■ Provided entries ■

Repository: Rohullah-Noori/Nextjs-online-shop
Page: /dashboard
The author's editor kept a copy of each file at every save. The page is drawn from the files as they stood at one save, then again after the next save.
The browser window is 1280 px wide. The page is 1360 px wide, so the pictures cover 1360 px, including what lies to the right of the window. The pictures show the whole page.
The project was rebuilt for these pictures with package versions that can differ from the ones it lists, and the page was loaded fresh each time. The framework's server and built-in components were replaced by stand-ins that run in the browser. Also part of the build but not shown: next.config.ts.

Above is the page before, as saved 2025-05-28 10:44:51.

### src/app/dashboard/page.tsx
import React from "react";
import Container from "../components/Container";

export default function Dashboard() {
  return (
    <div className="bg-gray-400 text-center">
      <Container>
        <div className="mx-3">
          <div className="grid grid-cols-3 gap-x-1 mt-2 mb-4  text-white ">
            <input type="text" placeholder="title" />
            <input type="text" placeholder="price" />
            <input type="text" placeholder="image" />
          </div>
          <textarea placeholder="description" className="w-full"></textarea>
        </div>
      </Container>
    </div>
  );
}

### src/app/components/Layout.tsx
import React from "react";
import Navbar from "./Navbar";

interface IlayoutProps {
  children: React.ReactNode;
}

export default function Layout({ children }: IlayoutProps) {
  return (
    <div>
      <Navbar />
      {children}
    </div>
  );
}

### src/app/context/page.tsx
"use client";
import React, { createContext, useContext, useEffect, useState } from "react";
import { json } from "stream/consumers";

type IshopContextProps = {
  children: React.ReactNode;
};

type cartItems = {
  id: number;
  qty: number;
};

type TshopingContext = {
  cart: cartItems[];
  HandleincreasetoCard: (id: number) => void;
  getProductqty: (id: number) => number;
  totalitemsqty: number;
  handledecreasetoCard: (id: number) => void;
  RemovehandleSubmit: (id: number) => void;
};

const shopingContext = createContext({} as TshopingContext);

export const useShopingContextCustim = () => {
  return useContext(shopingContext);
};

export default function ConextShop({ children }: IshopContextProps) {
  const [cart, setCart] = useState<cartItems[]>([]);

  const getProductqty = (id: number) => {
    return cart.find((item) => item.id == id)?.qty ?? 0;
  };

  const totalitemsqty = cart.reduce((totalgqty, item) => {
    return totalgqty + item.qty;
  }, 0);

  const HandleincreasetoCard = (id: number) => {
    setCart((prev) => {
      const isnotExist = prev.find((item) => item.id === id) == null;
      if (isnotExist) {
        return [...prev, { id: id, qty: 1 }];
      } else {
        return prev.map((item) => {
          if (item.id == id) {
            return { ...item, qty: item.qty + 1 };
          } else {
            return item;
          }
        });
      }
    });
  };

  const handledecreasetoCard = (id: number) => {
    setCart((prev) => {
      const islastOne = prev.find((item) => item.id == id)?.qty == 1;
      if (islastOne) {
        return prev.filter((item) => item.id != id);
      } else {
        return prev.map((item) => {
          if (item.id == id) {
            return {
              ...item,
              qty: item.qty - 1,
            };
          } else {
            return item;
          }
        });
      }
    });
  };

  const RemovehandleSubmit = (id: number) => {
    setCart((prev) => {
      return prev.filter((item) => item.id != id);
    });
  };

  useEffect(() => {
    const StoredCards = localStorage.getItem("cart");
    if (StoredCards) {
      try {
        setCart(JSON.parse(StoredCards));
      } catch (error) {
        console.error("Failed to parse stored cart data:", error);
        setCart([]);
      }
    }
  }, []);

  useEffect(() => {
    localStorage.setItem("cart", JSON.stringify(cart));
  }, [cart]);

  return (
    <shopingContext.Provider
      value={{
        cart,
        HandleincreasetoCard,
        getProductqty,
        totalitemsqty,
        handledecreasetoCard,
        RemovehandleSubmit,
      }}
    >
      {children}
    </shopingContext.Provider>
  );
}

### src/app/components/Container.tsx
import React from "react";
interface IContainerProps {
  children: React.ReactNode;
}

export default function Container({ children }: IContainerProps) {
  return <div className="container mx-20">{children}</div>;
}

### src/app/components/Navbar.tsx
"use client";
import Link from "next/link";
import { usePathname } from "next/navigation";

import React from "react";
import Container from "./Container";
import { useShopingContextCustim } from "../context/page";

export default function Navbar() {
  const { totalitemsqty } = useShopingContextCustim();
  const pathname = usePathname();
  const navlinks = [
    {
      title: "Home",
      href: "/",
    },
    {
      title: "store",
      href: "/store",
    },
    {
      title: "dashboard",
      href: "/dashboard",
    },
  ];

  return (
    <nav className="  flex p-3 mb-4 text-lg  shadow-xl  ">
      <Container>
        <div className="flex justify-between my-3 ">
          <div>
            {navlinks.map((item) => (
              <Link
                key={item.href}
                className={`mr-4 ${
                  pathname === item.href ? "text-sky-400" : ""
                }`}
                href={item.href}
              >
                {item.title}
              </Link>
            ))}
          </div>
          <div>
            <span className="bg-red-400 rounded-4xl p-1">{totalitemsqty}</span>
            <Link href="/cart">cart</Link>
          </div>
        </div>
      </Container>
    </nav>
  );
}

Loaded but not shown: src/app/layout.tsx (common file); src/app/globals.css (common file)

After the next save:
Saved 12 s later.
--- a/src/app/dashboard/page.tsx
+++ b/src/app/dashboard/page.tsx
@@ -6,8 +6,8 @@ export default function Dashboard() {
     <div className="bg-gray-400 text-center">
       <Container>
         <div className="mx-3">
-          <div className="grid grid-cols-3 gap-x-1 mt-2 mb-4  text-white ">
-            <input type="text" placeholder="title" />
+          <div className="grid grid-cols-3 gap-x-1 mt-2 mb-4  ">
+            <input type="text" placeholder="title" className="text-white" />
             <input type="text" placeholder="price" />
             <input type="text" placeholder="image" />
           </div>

■ Try it ■
Only a number is expected here: the count of lines in the records above that include the word "useShopingContextCustim".

■ Output of the exercise ■
3